▸ YOUR OBJECTIVE:
Each line of the records below that holds "added" should be copied out.

════════════════

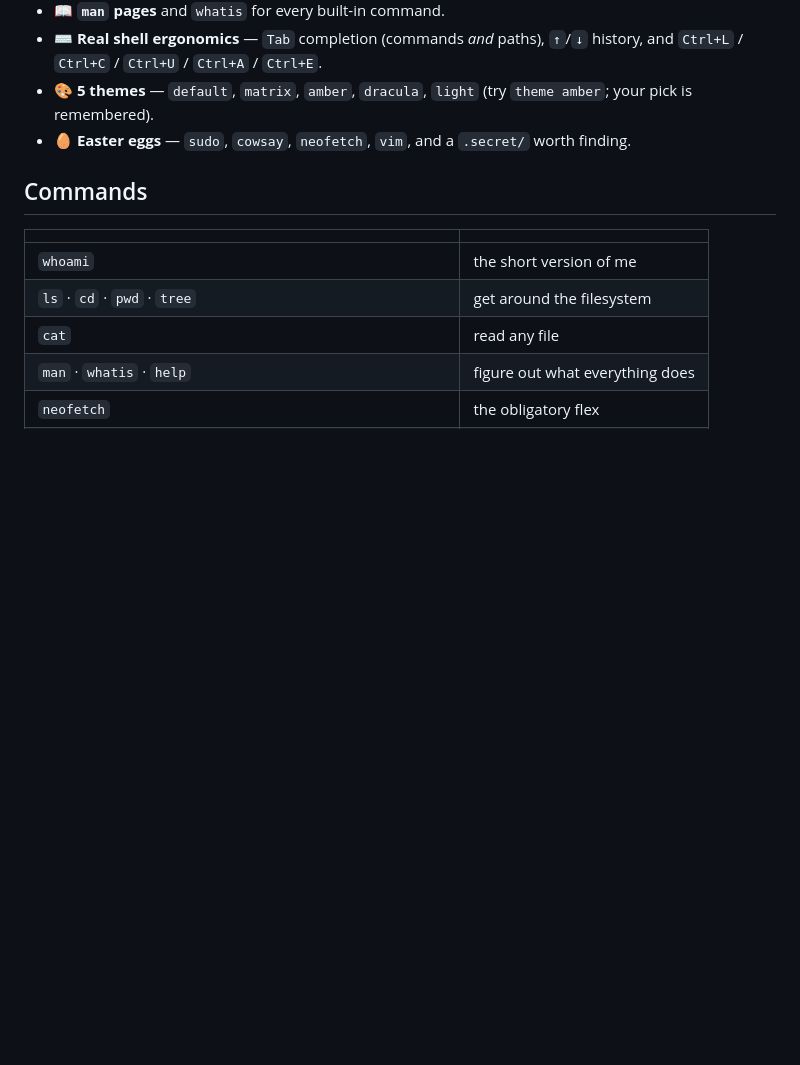
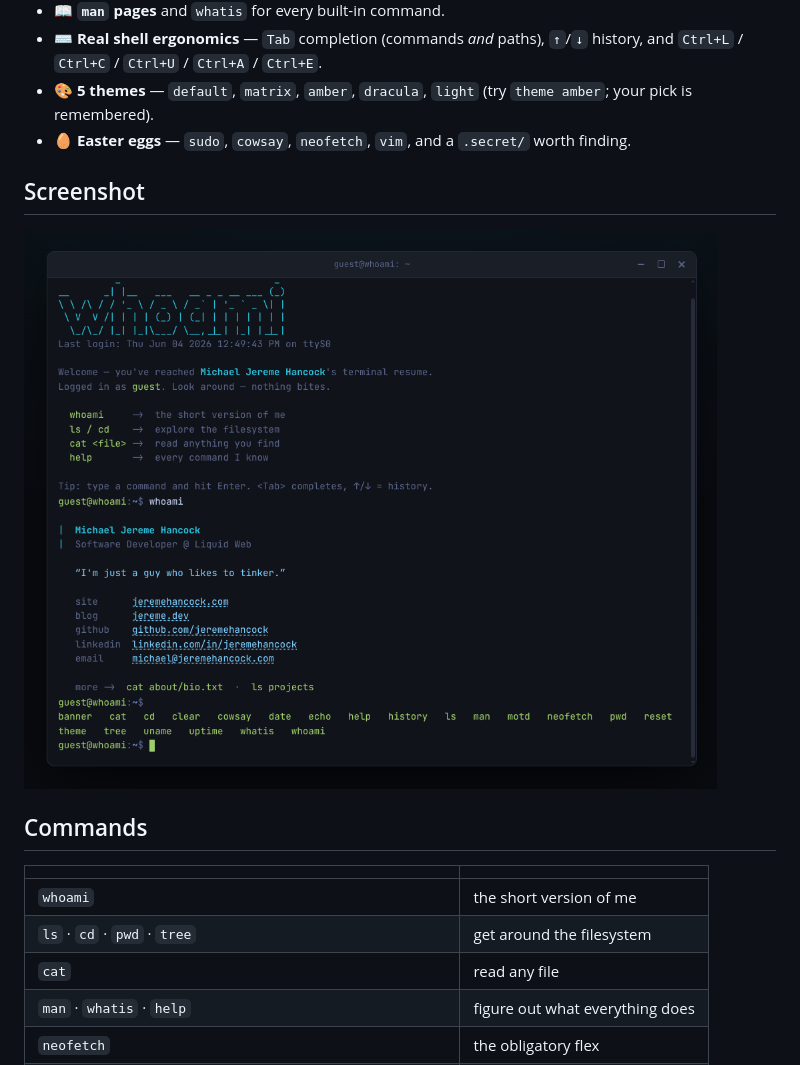
Before and after one commit to jeremehancock/whoami-web, a Markdown page: README.md, the part around the change. GitHub-like rendering; pictures changed too: screenshot.png (added); blank space fills up the shorter version.

Commit message:
added screenshot

```diff
--- a/README.md
+++ b/README.md
@@ -29,6 +29,10 @@ dependencies** — just open the file (or drop it on any static host).
   (try `theme amber`; your pick is remembered).
 - 🥚  **Easter eggs** — `sudo`, `cowsay`, `neofetch`, `vim`, and a `.secret/`
   worth finding.
+
+## Screenshot
+
+![whoami screenshot](screenshot.png)
 
 ## Commands
 
```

════════════════

▸ FINISHED EXERCISE:
Before and after one commit to jeremehancock/whoami-web, a Markdown page: README.md, the part around the change. GitHub-like rendering; pictures changed too: screenshot.png (added); blank space fills up the shorter version.
added screenshot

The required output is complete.